Perhaps the world has become increasingly disconnected and dysfunctional from the time I entered social housing in Inner London in 1984, through my moving to privately rented accommodation in Belmont, Hereford, in 2017, and beyond?

This applies to both telecomms signal strengths and the inputs of data into the public realm.

Post-Thatcher and Reagan regulation by the [increasingly global] market dominated this period, alongside demolition of the welfare state.

Central government slashes public spending. Local government budget cuts exacerbate social housing organisations’ balance deficits, leading to more sales of public land in ‘desirable’ areas to the global market, even after right-to-buy depletion of social housing stock.

Homelessness rises, further inducing demand-over-supply UK property prices.
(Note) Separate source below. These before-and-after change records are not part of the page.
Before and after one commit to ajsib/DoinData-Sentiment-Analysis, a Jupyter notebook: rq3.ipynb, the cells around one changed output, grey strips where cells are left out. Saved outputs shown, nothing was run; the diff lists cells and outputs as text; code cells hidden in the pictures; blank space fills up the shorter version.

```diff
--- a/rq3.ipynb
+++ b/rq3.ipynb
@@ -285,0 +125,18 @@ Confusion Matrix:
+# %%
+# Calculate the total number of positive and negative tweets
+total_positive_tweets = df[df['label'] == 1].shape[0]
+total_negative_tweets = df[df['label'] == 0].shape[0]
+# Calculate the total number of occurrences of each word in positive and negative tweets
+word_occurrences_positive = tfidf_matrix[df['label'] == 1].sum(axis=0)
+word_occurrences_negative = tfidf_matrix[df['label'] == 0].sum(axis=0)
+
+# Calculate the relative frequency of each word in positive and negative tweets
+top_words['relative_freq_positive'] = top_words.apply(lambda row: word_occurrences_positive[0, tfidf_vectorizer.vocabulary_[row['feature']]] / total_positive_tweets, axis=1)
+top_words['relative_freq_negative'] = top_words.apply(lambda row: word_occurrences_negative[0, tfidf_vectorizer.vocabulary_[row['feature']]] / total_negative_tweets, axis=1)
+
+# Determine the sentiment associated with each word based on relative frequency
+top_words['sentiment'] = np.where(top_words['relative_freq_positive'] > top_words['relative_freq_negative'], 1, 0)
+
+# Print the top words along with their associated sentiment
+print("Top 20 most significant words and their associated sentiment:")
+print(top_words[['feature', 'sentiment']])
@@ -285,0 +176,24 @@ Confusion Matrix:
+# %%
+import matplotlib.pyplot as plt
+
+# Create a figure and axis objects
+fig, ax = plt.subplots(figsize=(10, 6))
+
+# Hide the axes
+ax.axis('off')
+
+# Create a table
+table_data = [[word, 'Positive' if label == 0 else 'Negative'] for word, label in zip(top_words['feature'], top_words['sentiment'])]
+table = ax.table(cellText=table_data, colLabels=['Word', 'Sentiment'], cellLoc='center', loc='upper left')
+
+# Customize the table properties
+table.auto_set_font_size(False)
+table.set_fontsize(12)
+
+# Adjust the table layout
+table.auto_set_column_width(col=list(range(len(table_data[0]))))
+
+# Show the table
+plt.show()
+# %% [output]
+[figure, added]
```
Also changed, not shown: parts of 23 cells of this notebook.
Property developers get  help-to-buy subsidies.

Herefordians have been denied government flood compensation payments. Now, landowners even plan to build on frequently flooded areas. Greenbelt land is gobbled up by housing.

Alan Titchmarsh starts a BBC Gardeners’ World article by denouncing Extinction Rebellion members who buy imported fruit and vegetables out-of-season as hypocrites. 

Green Party London Assembly member Jenny Jones, elected via proportional representation and with a London regional remit, launched and chaired the London Food Commission.

Recognising the reality of climate change as affirmed by UN scientists, Jenny Jones said, “We need a sustainable food policy... that is good for the environment, good for business and ensures access to fresh healthy food for all.”

Alan Wheatley
Hereford and South Herefordshire Green Party